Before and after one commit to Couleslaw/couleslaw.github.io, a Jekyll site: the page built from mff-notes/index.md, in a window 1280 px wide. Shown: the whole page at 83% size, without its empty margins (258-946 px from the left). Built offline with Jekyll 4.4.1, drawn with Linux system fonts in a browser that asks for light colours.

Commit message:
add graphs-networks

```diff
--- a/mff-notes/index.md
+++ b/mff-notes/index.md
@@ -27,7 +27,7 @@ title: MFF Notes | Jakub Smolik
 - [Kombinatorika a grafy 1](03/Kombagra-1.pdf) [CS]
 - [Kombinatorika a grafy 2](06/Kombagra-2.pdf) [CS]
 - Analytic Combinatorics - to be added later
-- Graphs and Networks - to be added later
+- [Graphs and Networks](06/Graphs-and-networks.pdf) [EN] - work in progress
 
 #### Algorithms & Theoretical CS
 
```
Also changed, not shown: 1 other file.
==
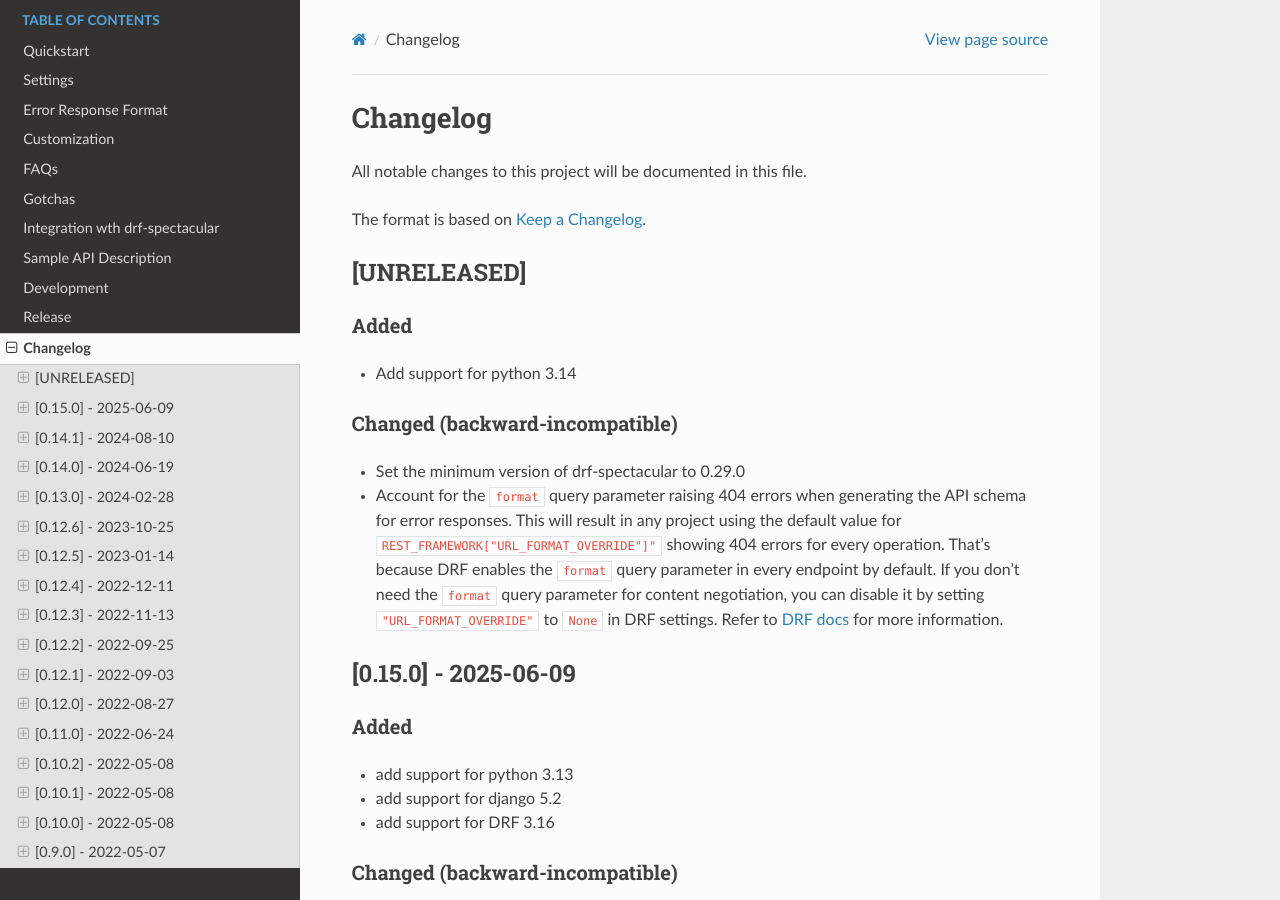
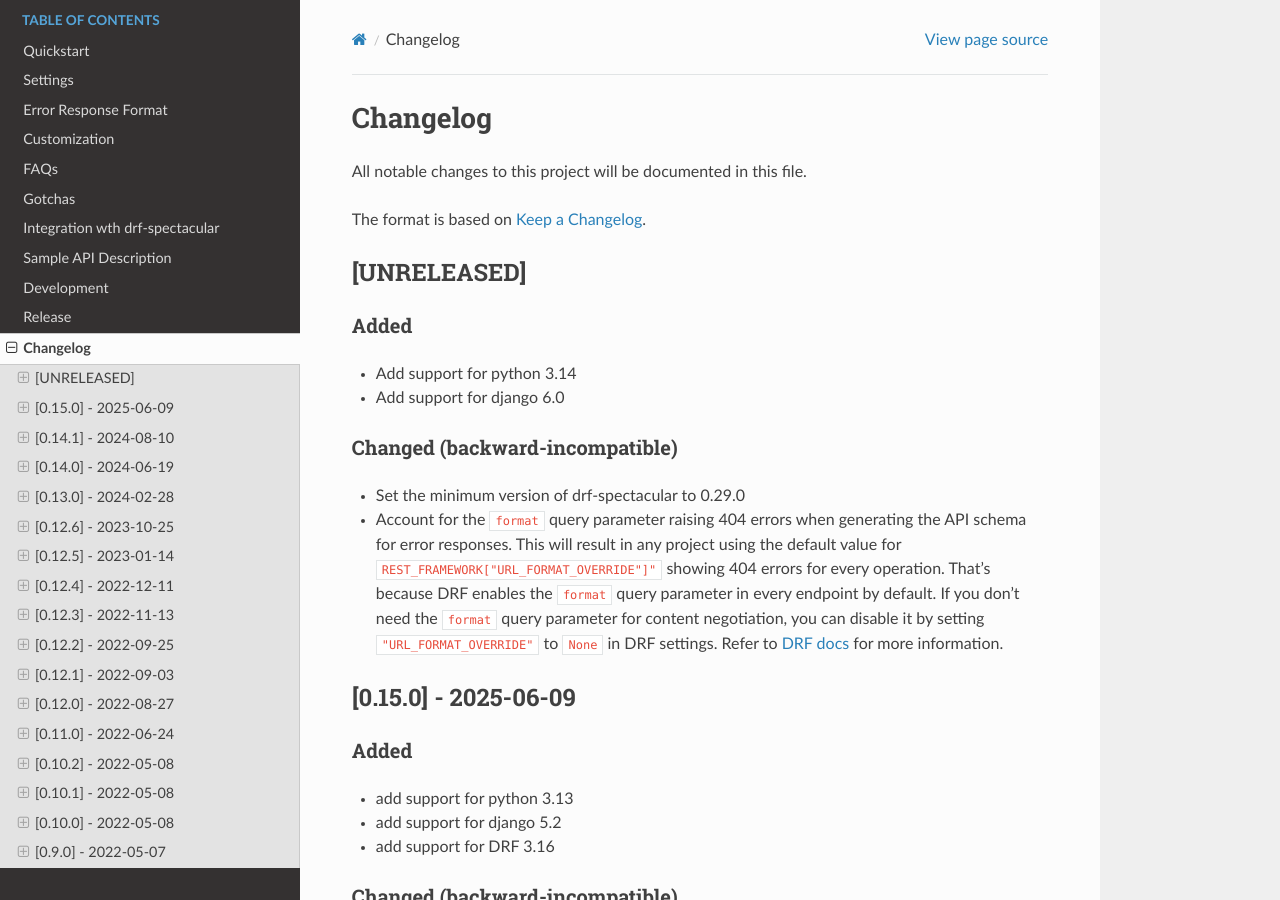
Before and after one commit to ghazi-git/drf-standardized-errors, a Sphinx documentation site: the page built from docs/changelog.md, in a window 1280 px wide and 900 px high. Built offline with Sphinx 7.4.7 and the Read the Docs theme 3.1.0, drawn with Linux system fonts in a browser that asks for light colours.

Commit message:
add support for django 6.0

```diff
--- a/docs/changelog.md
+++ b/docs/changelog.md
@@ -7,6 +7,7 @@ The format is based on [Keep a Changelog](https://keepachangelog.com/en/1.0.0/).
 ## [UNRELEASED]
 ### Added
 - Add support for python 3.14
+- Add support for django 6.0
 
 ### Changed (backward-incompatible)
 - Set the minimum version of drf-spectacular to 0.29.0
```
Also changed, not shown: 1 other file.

DIRECTIONS:
Only the number should be given: how many lines in the entries above contain the string "support"?

ANSWER TO THE EXERCISE:
3